→ **EXERCISE BRIEF**
What is needed is a word-for-word copy of the listing below, without pictures.
*** RECORDS FOR THE TASK Section Begins ***
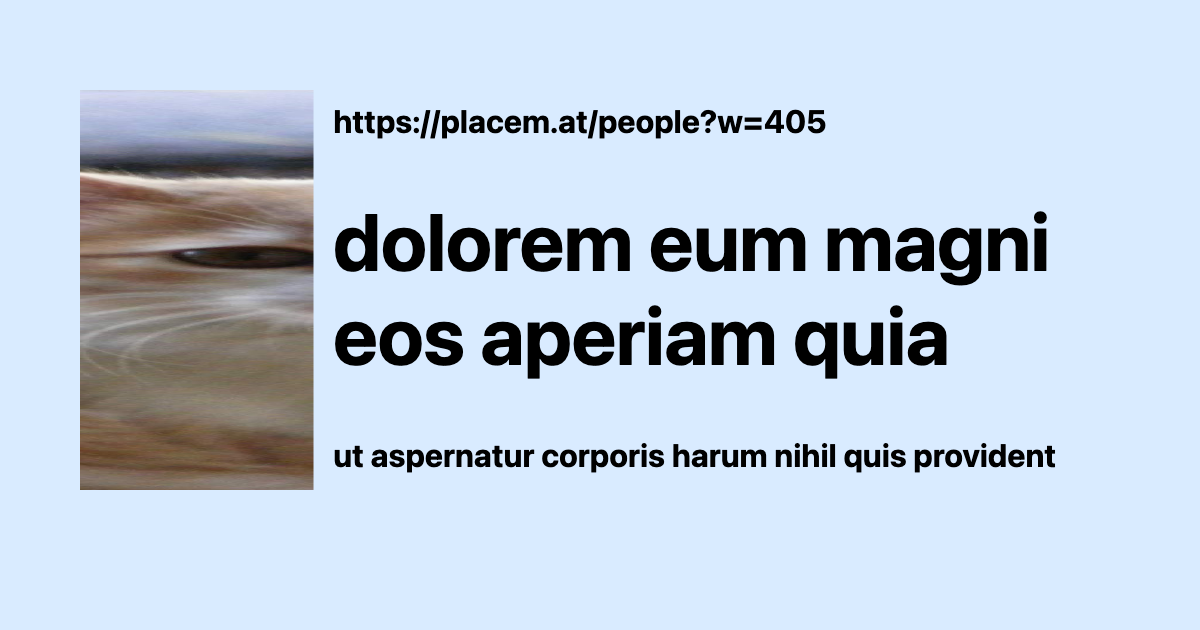
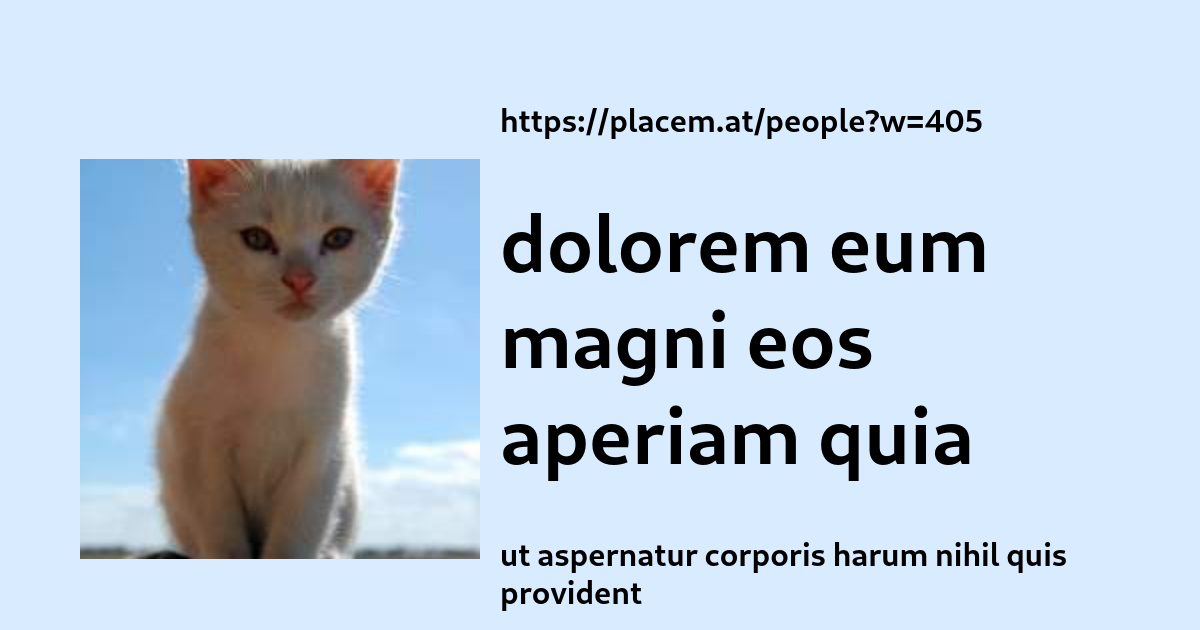
Kinda working

Changed region(s): [[0.0617, 0.1508, 0.8942, 0.9651]]

diff --git a/example-ts/pages/_banner/image.jsx b/example-ts/pages/_banner/image.jsx
@@ -2,11 +2,18 @@
 import { getBannerData, ScreenshotCanvas } from "next-banner";
 
 export default function Banner() {
-  const { title, description, image } = getBannerData({
-    title: "Placeholder title",
-    description: "Placeholder description",
-    image: "https://placekitten.com/200/2001",
-  });
+  // const { title, description, image } = getBannerData({
+  //   title: "Placeholder title",
+  //   description: "Placeholder description",
+  //   image: "https://placekitten.com/200/2001",
+  // });
+
+  const {
+    title = "Placeholder title",
+    description = "Placeholder description",
+    image = "https://placekitten.com/200/200"
+  } = getBannerData();
+
 
   console.log(title);
   console.log(description);
@@ -29,6 +36,7 @@ export default function Banner() {
           marginBlockEnd: "30px",
         }}
       >
+
         <img
           src={image}
           alt=""
@@ -38,8 +46,11 @@ export default function Banner() {
           }}
         />
 
+
+
         <div>
           <h1>{image}</h1>
+
           <h1 style={{ fontSize: "5em" }}>{title}</h1>
           <h2 style={{ fontSize: "2em" }}>{description}</h2>
         </div>

diff --git a/src/client/getBannerData.ts b/src/client/getBannerData.ts
@@ -1,12 +1,23 @@
 import { Data } from "../types";
 
-export default function setBannerData<T>(placeholder: T): T | Data {
+// export default function setBannerData<T>(placeholder: T): T | Data {
+//   if (
+//     typeof window !== "undefined" &&
+//     typeof window.NextBanner !== "undefined"
+//   ) {
+//     return window.NextBanner.data as T | Data;
+//   }
+
+//   return placeholder as T;
+// }
+
+export default function getBannerData(): Data {
   if (
     typeof window !== "undefined" &&
     typeof window.NextBanner !== "undefined"
   ) {
-    return window.NextBanner.data as T | Data;
+    return window.NextBanner.data as Data;
   }
 
-  return placeholder as T;
+  return {} as Data;
 }

diff --git a/src/client/Template.tsx b/src/client/Template.tsx
@@ -13,10 +13,10 @@ export default function Template({
   backgroundColor = "#d9ebff",
   textColor = "#000000",
 }: TemplateProps): JSX.Element {
-  const { title, description } = getBannerData({
-    title: "Placeholder title",
-    description: "Placeholder description",
-  });
+  const {
+    title = "Placeholder title",
+    description = "Placeholder description"
+  } = getBannerData();
 
 
   return (

diff --git a/example-ts/pages/index.tsx b/example-ts/pages/index.tsx
@@ -7,7 +7,7 @@ const Home: NextPage = () => {
   return (
     <div className={styles.container}>
       <Head>
-        <title>Create Next App</title>
+        <title>Hello world!</title>
         <meta name="description" content="Generated by create next app" />
         <link rel="icon" href="/favicon.ico" />
       </Head>

diff --git a/src/cli/operation/extractMeta.ts b/src/cli/operation/extractMeta.ts
@@ -54,7 +54,7 @@ async function extractMeta(
     return (window.NextBanner as Payload) ?? {};
   });
 
-  console.log(payload);
+  // console.log(payload);
 
   await page.close();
*** RECORDS FOR THE TASK Section Ends ***
→ **SOLUTION TO THIS EXERCISE**
Kinda working

Changed region(s): [[0.0617, 0.1508, 0.8942, 0.9651]]

diff --git a/example-ts/pages/_banner/image.jsx b/example-ts/pages/_banner/image.jsx
@@ -2,11 +2,18 @@
 import { getBannerData, ScreenshotCanvas } from "next-banner";
 
 export default function Banner() {
-  const { title, description, image } = getBannerData({
-    title: "Placeholder title",
-    description: "Placeholder description",
-    image: "https://placekitten.com/200/2001",
-  });
+  // const { title, description, image } = getBannerData({
+  //   title: "Placeholder title",
+  //   description: "Placeholder description",
+  //   image: "https://placekitten.com/200/2001",
+  // });
+
+  const {
+    title = "Placeholder title",
+    description = "Placeholder description",
+    image = "https://placekitten.com/200/200"
+  } = getBannerData();
+
 
   console.log(title);
   console.log(description);
@@ -29,6 +36,7 @@ export default function Banner() {
           marginBlockEnd: "30px",
         }}
       >
+
         <img
           src={image}
           alt=""
@@ -38,8 +46,11 @@ export default function Banner() {
           }}
         />
 
+
+
         <div>
           <h1>{image}</h1>
+
           <h1 style={{ fontSize: "5em" }}>{title}</h1>
           <h2 style={{ fontSize: "2em" }}>{description}</h2>
         </div>

diff --git a/src/client/getBannerData.ts b/src/client/getBannerData.ts
@@ -1,12 +1,23 @@
 import { Data } from "../types";
 
-export default function setBannerData<T>(placeholder: T): T | Data {
+// export default function setBannerData<T>(placeholder: T): T | Data {
+//   if (
+//     typeof window !== "undefined" &&
+//     typeof window.NextBanner !== "undefined"
+//   ) {
+//     return window.NextBanner.data as T | Data;
+//   }
+
+//   return placeholder as T;
+// }
+
+export default function getBannerData(): Data {
   if (
     typeof window !== "undefined" &&
     typeof window.NextBanner !== "undefined"
   ) {
-    return window.NextBanner.data as T | Data;
+    return window.NextBanner.data as Data;
   }
 
-  return placeholder as T;
+  return {} as Data;
 }

diff --git a/src/client/Template.tsx b/src/client/Template.tsx
@@ -13,10 +13,10 @@ export default function Template({
   backgroundColor = "#d9ebff",
   textColor = "#000000",
 }: TemplateProps): JSX.Element {
-  const { title, description } = getBannerData({
-    title: "Placeholder title",
-    description: "Placeholder description",
-  });
+  const {
+    title = "Placeholder title",
+    description = "Placeholder description"
+  } = getBannerData();
 
 
   return (

diff --git a/example-ts/pages/index.tsx b/example-ts/pages/index.tsx
@@ -7,7 +7,7 @@ const Home: NextPage = () => {
   return (
     <div className={styles.container}>
       <Head>
-        <title>Create Next App</title>
+        <title>Hello world!</title>
         <meta name="description" content="Generated by create next app" />
         <link rel="icon" href="/favicon.ico" />
       </Head>

diff --git a/src/cli/operation/extractMeta.ts b/src/cli/operation/extractMeta.ts
@@ -54,7 +54,7 @@ async function extractMeta(
     return (window.NextBanner as Payload) ?? {};
   });
 
-  console.log(payload);
+  // console.log(payload);
 
   await page.close();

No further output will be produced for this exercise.